Celotex Corp. v. Catrett, 477 U.S. 317, 323 (1986). "[W]here the nonmoving party will bear the burden of proof at trial on a dispositive issue, a summary judgment motion may properly be made in reliance solely on the 'pleadings, depositions, answers to interrogatories, and admissions on file.'" Id. at 324. Indeed, summary judgment should be entered against a party who fails to make a showing sufficient to establish the existence of an element essential to that party's case, and on which that party will bear the burden of proof at trial. Id. at 322. In such a circumstance, summary judgment should be granted, "so long as whatever is before the district court demonstrates that the standard for entry of summary judgment, as set forth in Rule 56(c), is satisfied." Id. at 323.
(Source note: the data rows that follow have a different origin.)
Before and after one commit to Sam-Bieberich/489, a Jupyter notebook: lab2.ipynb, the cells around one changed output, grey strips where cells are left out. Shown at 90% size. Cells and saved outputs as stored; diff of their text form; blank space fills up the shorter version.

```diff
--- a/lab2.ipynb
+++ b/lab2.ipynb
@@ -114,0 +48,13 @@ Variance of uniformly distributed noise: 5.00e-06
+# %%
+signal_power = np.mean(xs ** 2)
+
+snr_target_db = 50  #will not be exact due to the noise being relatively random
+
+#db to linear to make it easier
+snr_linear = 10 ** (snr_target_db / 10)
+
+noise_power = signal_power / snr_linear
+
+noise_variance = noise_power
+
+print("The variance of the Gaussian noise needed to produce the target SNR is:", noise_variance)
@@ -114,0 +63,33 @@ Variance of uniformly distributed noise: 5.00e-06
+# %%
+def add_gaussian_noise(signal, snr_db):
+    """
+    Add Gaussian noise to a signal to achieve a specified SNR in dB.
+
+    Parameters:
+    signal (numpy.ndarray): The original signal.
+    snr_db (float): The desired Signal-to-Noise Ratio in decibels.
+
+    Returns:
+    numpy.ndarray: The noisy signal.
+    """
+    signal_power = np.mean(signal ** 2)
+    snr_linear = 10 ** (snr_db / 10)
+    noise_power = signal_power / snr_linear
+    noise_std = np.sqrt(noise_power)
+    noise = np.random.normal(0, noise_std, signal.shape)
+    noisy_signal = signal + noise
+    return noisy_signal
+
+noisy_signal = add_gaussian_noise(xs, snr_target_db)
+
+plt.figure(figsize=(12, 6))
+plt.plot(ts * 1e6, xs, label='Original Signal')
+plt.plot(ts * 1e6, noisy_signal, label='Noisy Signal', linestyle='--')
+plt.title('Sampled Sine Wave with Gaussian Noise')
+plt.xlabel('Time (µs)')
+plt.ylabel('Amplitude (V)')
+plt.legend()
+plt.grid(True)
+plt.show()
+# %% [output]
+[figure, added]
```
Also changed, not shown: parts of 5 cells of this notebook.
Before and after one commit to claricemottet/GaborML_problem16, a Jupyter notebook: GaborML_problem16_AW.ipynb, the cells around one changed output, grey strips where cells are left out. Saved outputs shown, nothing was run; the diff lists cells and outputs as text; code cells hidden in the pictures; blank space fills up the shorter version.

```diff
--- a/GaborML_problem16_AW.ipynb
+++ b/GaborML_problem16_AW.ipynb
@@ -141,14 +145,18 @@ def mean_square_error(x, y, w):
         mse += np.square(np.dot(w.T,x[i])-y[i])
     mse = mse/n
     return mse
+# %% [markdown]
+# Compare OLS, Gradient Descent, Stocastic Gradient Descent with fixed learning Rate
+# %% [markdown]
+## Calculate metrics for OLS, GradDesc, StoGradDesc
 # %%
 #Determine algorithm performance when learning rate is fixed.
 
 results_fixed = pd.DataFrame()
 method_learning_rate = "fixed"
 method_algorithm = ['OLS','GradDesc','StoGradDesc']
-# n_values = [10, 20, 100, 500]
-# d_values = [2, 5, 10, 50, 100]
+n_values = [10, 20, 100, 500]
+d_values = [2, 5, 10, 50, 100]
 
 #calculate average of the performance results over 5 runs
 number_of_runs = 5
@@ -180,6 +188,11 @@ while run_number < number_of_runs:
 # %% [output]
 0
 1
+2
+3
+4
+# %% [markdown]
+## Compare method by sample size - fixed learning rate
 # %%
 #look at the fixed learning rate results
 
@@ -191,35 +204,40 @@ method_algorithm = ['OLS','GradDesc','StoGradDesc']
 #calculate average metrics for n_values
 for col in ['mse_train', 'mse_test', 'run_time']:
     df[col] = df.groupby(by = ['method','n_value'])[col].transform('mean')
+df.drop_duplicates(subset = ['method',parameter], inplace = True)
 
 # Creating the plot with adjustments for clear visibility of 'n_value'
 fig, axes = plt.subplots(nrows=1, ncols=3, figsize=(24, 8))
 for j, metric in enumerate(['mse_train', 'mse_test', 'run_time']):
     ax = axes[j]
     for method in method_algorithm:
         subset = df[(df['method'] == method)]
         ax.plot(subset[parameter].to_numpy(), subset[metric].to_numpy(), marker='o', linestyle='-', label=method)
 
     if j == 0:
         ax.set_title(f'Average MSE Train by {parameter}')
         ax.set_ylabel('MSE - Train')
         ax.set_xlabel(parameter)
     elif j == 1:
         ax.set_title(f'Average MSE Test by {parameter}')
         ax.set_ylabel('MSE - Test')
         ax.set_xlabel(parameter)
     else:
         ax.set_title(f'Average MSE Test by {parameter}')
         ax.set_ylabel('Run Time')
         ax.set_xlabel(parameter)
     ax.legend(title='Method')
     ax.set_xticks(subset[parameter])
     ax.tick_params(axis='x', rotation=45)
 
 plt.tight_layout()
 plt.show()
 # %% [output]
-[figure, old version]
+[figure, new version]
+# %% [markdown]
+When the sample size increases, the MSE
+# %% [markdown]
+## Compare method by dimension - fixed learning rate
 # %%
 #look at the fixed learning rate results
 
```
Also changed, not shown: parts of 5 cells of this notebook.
If the moving party meets its initial responsibility, the burden then shifts to the opposing party to establish that a genuine issue as to any material fact actually does exist. Matsushita Elec. Indus. Co. v. Zenith Radio Corp., 475 U.S. 574, 585-87 (1986); First Nat'l Bank v. Cities Serv. Co., 391 U.S. 253, 288-289 (1968). In attempting to establish the existence of this factual dispute, the opposing party may not rely upon the denials of its pleadings, but is required to tender evidence of specific facts in the form of affidavits, and/or admissible discovery material, in support of its contention that the dispute exists. Fed. R. Civ. P. 56(e). The opposing party must demonstrate that the fact in contention is material, i.e., a fact that might affect the outcome of the suit under the governing law, ...